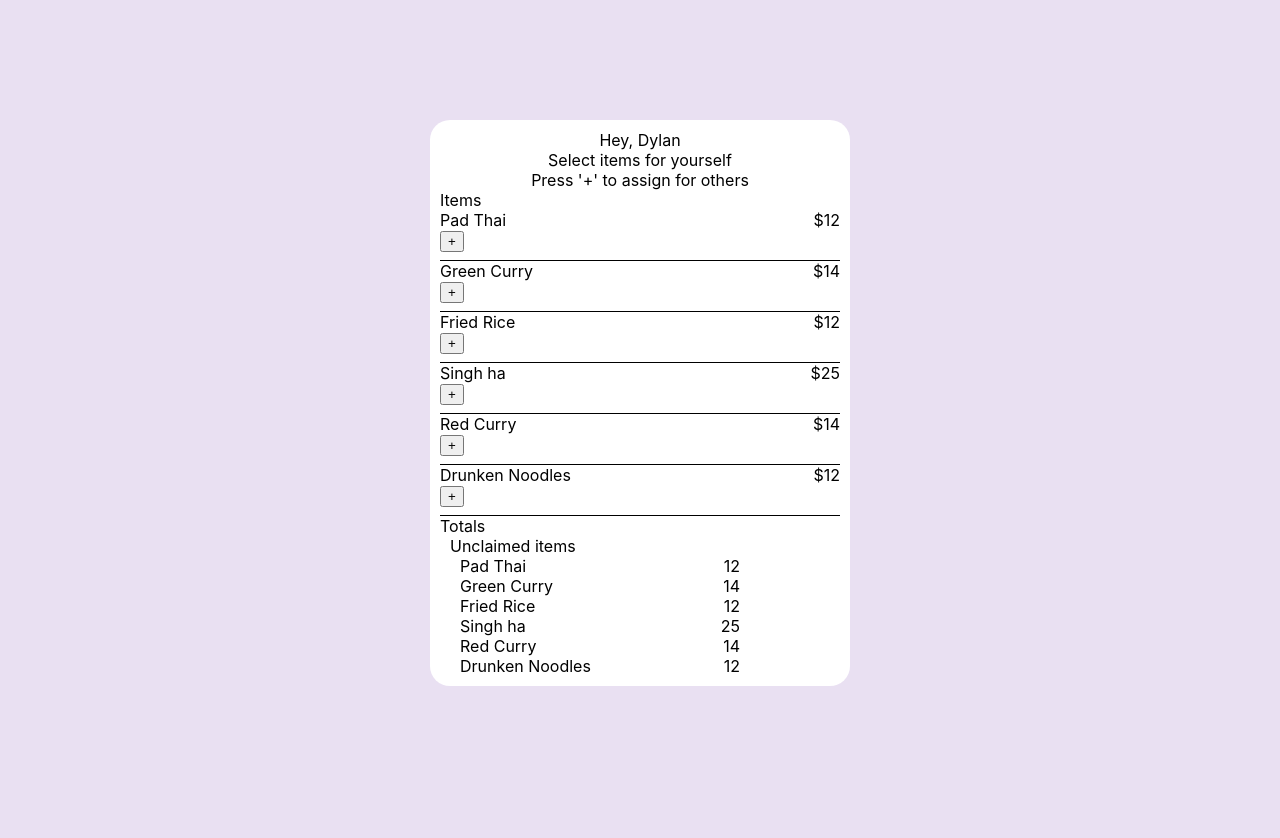
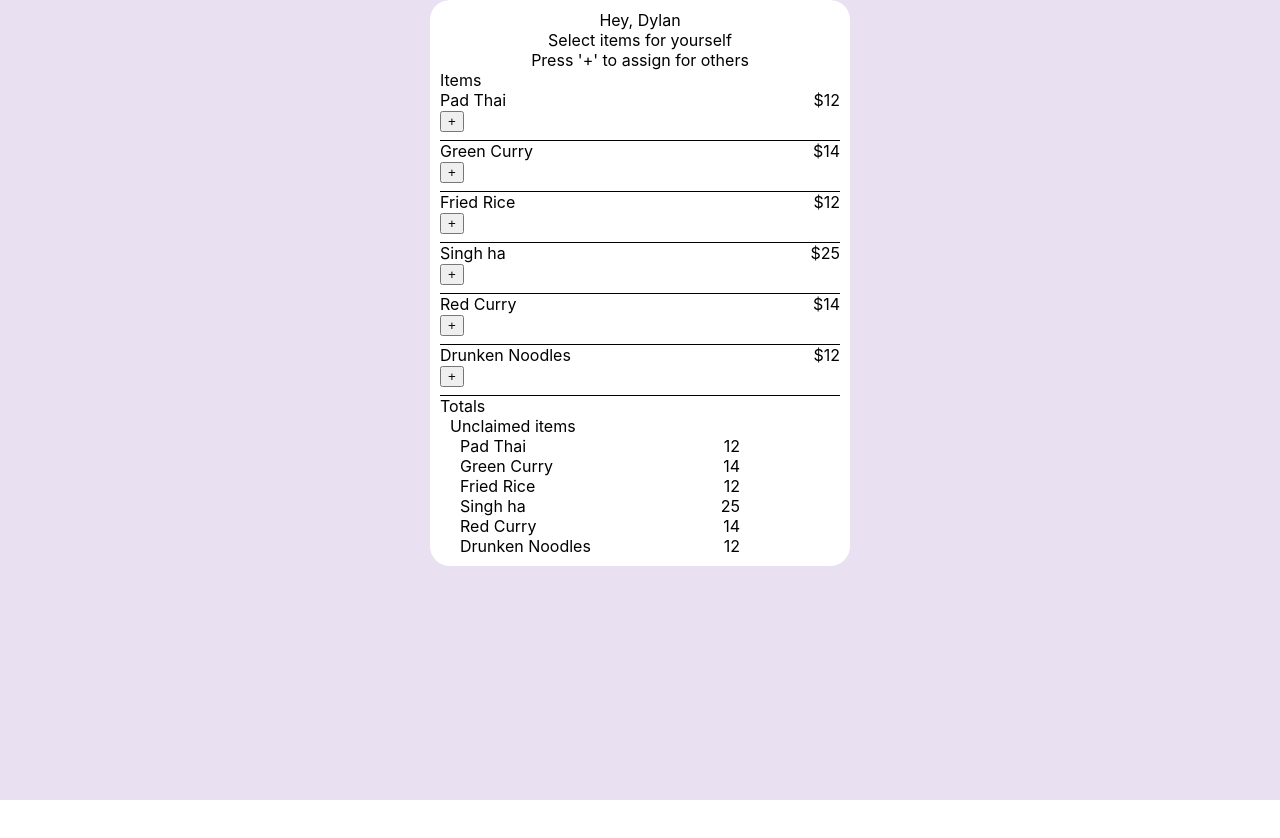
Before and after one commit to dtabarini/split, a React (Create React App) app: page /view in a window 1280 px wide. Shown: the top 838 px of the page. After the commit the page ends 800 px from the top, so only its background shows below. Built offline with nearby package versions, Linux system fonts and the light colour scheme.

Commit message:
adapted it to fit the phoen screen

```diff
--- a/src/components/AppContainer.tsx
+++ b/src/components/AppContainer.tsx
@@ -2,7 +2,7 @@ import React from "react";
 import styled from "styled-components";
 
 const AppArea = styled.div`
-  width: 400px;
+  max-width: 400px;
   background-color: white;
   margin: auto;
   padding-top: 100px;
@@ -13,7 +13,6 @@ const AppArea = styled.div`
 const Background = styled.div`
   background-color: rgb(233, 224, 242);
   height: 100vh;
-  padding-top: 120px;
 `;
 
 function AppContainer(props: any) {
```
+ + + + + + +
Repeat every line above exactly, minus the pictures.

Before and after one commit to dtabarini/split, a React (Create React App) app: page /view in a window 1280 px wide. Shown: the top 838 px of the page. After the commit the page ends 800 px from the top, so only its background shows below. Built offline with nearby package versions, Linux system fonts and the light colour scheme.

Commit message:
adapted it to fit the phoen screen

```diff
--- a/src/components/AppContainer.tsx
+++ b/src/components/AppContainer.tsx
@@ -2,7 +2,7 @@ import React from "react";
 import styled from "styled-components";
 
 const AppArea = styled.div`
-  width: 400px;
+  max-width: 400px;
   background-color: white;
   margin: auto;
   padding-top: 100px;
@@ -13,7 +13,6 @@ const AppArea = styled.div`
 const Background = styled.div`
   background-color: rgb(233, 224, 242);
   height: 100vh;
-  padding-top: 120px;
 `;
 
 function AppContainer(props: any) {
```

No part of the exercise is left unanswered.